[Before-and-after change records]
=== Section Start ===
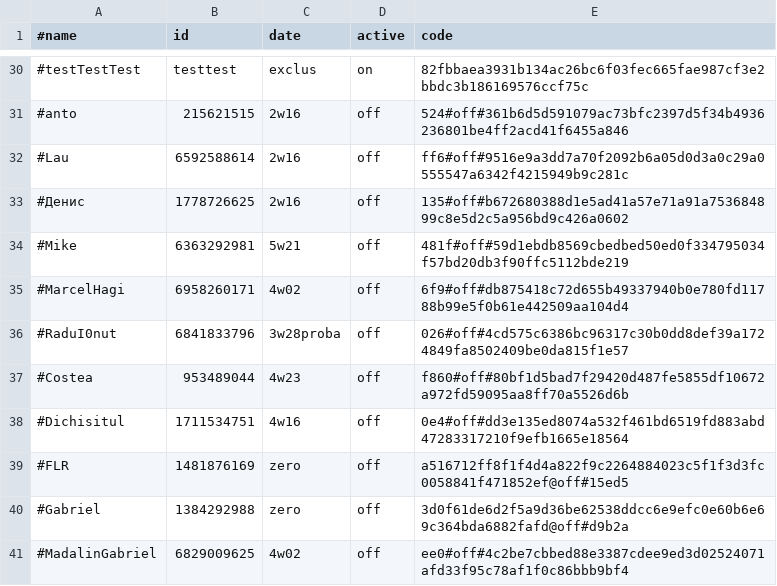
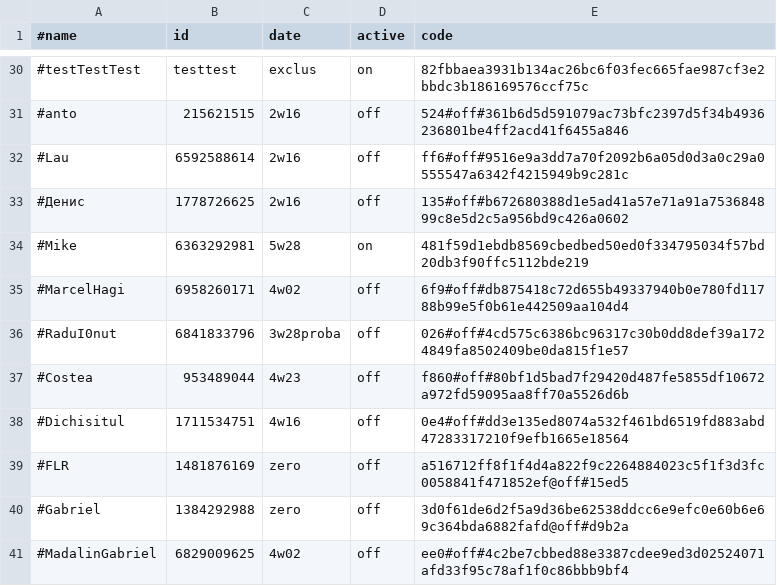
Before and after one commit to b3tin4/pro, a CSV file: gc/auth.csv, drawn as a sheet; only a part is shown, gaps mark what is left out.

Commit message:
Update auth.csv

```diff
--- a/gc/auth.csv
+++ b/gc/auth.csv
@@ -33,3 +33,3 @@
 #Денис,1778726625,2w16,off,135#off#b672680388d1e5ad41a57e71a91a753684899c8e5d2c5a956bd9c426a0602
-#Mike,6363292981,5w21,off,481f#off#59d1ebdb8569cbedbed50ed0f334795034f57bd20db3f90ffc5112bde219
+#Mike,6363292981,5w28,on,481f59d1ebdb8569cbedbed50ed0f334795034f57bd20db3f90ffc5112bde219
 #MarcelHagi,6958260171,4w02,off,6f9#off#db875418c72d655b49337940b0e780fd11788b99e5f0b61e442509aa104d4
```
=== Section End ===
The answer must restate every entry word for word, with the pictures left out.

Before and after one commit to b3tin4/pro, a CSV file: gc/auth.csv, drawn as a sheet; only a part is shown, gaps mark what is left out.

Commit message:
Update auth.csv

```diff
--- a/gc/auth.csv
+++ b/gc/auth.csv
@@ -33,3 +33,3 @@
 #Денис,1778726625,2w16,off,135#off#b672680388d1e5ad41a57e71a91a753684899c8e5d2c5a956bd9c426a0602
-#Mike,6363292981,5w21,off,481f#off#59d1ebdb8569cbedbed50ed0f334795034f57bd20db3f90ffc5112bde219
+#Mike,6363292981,5w28,on,481f59d1ebdb8569cbedbed50ed0f334795034f57bd20db3f90ffc5112bde219
 #MarcelHagi,6958260171,4w02,off,6f9#off#db875418c72d655b49337940b0e780fd11788b99e5f0b61e442509aa104d4
```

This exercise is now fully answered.